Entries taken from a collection
--------------------

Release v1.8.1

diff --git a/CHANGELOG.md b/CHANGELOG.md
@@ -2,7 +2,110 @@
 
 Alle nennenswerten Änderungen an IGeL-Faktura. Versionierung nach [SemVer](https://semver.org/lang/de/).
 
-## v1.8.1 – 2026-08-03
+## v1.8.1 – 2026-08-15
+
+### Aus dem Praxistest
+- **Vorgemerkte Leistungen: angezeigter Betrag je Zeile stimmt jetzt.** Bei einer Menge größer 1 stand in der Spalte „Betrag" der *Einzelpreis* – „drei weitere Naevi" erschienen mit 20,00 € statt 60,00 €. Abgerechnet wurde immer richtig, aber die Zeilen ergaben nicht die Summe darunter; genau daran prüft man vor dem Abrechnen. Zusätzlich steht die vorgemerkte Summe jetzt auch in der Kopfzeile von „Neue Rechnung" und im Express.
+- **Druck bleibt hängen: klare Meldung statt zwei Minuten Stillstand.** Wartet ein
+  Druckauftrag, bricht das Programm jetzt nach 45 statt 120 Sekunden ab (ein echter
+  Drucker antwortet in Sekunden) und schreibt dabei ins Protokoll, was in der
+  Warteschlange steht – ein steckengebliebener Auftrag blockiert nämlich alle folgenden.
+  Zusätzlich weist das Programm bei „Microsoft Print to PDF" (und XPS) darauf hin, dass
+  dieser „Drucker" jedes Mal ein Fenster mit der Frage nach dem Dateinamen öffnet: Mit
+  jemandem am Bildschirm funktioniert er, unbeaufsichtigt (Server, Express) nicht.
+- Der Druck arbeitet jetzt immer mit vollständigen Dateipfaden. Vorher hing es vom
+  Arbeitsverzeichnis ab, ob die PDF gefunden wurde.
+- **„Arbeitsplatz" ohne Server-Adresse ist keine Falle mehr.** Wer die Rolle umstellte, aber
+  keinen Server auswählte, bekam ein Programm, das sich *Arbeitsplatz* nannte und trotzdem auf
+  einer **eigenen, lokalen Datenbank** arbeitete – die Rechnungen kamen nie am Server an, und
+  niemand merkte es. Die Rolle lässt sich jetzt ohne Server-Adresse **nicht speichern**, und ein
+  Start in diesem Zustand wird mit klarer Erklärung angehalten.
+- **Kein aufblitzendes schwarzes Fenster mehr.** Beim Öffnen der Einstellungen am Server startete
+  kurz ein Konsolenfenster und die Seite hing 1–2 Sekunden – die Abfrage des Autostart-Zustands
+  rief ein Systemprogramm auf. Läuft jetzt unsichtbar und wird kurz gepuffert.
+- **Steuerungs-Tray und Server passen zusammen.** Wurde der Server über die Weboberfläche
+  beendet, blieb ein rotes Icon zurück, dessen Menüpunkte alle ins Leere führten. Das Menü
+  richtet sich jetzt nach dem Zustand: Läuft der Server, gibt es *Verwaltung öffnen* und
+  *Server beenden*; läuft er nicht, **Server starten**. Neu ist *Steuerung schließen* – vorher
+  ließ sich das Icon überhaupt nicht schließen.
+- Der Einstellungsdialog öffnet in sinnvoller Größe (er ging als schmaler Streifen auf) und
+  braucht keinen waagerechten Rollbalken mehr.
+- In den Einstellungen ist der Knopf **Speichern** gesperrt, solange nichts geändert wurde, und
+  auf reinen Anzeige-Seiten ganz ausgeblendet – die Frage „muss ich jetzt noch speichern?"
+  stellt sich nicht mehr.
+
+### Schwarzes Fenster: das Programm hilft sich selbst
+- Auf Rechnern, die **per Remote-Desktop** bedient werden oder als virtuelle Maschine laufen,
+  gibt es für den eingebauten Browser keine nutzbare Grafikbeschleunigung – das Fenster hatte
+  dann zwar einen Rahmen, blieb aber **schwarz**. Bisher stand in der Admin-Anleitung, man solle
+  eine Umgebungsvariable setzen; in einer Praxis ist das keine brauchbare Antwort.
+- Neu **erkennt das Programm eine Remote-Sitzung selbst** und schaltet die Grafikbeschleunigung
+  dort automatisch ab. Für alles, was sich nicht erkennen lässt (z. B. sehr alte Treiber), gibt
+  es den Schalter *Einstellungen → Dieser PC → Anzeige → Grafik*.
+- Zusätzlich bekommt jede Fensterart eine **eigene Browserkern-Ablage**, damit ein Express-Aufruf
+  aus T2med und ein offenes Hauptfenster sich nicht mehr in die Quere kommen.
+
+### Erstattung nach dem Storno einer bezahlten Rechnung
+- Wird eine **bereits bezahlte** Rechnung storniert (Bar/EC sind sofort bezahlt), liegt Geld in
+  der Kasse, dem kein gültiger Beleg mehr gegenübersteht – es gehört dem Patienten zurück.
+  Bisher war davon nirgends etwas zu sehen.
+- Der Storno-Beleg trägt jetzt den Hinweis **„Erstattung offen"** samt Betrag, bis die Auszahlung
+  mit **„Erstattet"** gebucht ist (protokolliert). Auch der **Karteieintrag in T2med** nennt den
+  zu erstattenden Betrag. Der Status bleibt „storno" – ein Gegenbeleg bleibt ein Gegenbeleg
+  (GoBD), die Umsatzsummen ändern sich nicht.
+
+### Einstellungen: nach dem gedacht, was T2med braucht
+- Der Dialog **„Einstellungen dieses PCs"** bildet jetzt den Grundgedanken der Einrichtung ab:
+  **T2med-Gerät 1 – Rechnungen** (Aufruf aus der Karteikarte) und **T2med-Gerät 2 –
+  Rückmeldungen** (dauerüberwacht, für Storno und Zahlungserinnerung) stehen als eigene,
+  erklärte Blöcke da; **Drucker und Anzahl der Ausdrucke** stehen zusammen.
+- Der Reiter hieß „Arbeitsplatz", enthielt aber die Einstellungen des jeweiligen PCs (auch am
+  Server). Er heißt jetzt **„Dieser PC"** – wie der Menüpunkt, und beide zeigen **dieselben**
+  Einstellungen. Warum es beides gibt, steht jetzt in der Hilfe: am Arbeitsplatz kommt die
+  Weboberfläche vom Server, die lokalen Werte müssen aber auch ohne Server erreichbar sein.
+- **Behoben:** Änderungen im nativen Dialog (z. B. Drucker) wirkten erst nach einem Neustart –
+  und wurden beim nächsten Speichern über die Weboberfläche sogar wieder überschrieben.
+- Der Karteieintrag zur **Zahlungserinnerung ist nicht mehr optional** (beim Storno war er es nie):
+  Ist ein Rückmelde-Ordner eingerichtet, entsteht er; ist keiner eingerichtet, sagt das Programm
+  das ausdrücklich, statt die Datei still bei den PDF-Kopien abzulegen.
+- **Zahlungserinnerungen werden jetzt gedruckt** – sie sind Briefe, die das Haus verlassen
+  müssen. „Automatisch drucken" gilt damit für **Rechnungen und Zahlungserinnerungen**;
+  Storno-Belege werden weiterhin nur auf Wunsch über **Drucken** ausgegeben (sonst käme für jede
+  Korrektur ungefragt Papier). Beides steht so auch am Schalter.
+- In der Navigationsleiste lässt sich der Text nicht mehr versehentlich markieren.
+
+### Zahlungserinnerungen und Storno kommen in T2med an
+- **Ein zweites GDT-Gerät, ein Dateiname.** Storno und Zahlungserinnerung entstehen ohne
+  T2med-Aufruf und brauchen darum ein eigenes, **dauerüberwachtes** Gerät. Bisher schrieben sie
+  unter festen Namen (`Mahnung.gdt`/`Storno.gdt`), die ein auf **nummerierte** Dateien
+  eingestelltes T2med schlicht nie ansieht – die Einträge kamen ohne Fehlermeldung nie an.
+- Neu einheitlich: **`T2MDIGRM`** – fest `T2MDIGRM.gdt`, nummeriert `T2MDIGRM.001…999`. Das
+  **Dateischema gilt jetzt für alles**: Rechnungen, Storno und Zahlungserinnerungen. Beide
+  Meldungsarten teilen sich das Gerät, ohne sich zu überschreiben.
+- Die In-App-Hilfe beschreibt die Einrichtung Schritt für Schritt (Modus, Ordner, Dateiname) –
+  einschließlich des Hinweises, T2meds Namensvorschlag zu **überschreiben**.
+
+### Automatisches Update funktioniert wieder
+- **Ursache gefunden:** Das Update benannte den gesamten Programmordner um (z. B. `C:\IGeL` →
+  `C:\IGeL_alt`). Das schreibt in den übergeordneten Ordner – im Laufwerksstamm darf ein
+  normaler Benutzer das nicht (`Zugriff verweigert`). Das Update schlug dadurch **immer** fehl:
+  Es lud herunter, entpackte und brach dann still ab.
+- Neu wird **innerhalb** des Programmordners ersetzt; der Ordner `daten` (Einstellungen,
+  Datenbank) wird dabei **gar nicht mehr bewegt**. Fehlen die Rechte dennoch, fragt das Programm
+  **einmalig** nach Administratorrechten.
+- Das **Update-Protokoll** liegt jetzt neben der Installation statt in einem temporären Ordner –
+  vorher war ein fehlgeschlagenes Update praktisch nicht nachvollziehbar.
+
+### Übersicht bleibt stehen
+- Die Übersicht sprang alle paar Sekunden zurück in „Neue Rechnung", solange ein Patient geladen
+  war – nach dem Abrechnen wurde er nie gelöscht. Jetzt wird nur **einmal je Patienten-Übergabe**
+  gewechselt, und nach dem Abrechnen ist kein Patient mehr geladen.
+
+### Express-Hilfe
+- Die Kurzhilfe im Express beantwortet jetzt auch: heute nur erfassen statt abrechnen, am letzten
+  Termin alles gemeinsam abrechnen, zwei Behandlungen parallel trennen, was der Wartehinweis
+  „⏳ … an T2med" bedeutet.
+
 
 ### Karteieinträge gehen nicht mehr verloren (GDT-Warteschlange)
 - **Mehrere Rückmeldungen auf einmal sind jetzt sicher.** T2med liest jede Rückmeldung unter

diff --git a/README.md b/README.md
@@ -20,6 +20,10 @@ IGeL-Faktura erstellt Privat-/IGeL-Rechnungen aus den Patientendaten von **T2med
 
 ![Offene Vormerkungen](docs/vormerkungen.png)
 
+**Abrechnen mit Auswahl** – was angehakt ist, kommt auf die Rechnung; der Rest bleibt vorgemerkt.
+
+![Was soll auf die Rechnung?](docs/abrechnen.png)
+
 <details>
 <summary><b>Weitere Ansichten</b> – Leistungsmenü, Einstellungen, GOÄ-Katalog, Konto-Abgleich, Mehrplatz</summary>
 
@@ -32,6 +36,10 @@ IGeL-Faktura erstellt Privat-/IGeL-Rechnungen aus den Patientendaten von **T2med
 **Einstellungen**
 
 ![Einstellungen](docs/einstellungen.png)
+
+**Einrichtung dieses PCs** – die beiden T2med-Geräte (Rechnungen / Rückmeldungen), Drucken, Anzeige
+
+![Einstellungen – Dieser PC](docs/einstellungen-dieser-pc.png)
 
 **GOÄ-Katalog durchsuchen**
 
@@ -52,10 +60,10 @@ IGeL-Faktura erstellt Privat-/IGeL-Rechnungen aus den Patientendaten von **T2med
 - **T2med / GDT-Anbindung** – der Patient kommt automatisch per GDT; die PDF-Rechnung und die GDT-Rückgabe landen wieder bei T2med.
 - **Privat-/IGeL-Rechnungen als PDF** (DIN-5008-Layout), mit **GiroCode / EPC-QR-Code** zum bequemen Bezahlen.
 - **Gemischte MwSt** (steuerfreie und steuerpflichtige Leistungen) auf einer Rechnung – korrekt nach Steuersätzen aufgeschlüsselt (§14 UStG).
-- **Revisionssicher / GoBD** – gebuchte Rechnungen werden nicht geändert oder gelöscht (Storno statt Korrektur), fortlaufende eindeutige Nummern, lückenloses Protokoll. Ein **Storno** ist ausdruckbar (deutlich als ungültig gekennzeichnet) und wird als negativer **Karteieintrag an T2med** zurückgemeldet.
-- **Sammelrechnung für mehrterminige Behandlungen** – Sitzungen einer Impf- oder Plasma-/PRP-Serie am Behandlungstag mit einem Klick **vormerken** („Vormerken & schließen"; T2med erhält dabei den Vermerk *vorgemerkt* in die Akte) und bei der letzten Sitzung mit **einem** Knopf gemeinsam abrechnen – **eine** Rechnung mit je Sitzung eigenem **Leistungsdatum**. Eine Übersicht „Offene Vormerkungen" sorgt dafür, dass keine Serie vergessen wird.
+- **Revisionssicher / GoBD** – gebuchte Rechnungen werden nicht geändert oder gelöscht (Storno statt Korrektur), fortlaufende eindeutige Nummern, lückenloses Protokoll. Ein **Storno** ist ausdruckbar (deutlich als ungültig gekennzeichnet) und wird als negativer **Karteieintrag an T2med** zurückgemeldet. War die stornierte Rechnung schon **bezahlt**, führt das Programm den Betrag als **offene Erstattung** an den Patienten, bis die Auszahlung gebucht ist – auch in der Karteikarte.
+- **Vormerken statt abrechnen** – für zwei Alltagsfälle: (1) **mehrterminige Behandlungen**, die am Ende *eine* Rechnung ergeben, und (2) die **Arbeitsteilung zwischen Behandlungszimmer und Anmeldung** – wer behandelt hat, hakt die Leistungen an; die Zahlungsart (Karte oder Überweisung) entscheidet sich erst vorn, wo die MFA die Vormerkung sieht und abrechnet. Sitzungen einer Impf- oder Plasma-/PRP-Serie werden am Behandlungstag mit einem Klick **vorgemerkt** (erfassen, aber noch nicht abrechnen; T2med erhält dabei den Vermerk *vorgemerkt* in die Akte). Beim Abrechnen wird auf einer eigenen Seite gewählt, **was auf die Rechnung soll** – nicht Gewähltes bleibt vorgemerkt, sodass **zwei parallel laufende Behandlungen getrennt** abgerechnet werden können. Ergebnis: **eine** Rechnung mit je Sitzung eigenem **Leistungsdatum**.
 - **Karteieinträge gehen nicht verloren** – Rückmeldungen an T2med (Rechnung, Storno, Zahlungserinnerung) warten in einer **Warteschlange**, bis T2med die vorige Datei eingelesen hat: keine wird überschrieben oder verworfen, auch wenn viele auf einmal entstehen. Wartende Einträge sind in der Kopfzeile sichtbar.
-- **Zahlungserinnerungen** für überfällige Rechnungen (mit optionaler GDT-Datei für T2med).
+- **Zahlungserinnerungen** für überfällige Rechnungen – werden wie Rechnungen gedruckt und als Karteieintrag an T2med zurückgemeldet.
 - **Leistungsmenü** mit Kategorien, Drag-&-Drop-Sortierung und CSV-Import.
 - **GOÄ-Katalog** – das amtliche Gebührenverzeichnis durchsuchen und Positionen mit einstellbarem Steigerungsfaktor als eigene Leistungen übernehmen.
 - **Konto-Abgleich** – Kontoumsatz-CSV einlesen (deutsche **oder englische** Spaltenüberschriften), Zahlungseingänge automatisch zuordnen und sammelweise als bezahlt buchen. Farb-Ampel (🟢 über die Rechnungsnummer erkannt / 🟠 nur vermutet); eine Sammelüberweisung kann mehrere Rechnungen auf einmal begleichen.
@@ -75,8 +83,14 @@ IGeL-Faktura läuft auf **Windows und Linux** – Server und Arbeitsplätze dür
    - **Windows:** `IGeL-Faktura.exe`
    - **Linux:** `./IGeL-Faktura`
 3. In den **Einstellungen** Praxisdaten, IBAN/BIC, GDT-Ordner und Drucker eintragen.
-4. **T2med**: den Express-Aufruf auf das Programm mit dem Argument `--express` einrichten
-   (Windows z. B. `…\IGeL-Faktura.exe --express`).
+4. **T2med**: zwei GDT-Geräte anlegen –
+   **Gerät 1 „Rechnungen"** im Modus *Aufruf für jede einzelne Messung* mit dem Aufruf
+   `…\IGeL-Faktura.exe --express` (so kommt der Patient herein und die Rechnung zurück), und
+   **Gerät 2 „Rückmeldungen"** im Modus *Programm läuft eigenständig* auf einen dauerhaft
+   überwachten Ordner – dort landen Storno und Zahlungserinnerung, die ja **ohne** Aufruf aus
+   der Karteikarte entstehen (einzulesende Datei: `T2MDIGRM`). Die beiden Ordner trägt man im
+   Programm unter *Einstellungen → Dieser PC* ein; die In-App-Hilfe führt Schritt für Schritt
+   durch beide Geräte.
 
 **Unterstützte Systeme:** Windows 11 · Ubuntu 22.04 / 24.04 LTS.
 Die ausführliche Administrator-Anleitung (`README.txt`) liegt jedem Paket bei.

--------------------

WHAT YOU WILL DO - Of the lines above, output exactly those from the line bearing "-32,6 +36,10 @@" through the line bearing "- **T2med /", inclusive.

SOLUTION TO THIS EXERCISE -
@@ -32,6 +36,10 @@ IGeL-Faktura erstellt Privat-/IGeL-Rechnungen aus den Patientendaten von **T2med
 **Einstellungen**
 
 ![Einstellungen](docs/einstellungen.png)
+
+**Einrichtung dieses PCs** – die beiden T2med-Geräte (Rechnungen / Rückmeldungen), Drucken, Anzeige
+
+![Einstellungen – Dieser PC](docs/einstellungen-dieser-pc.png)
 
 **GOÄ-Katalog durchsuchen**
 
@@ -52,10 +60,10 @@ IGeL-Faktura erstellt Privat-/IGeL-Rechnungen aus den Patientendaten von **T2med
 - **T2med / GDT-Anbindung** – der Patient kommt automatisch per GDT; die PDF-Rechnung und die GDT-Rückgabe landen wieder bei T2med.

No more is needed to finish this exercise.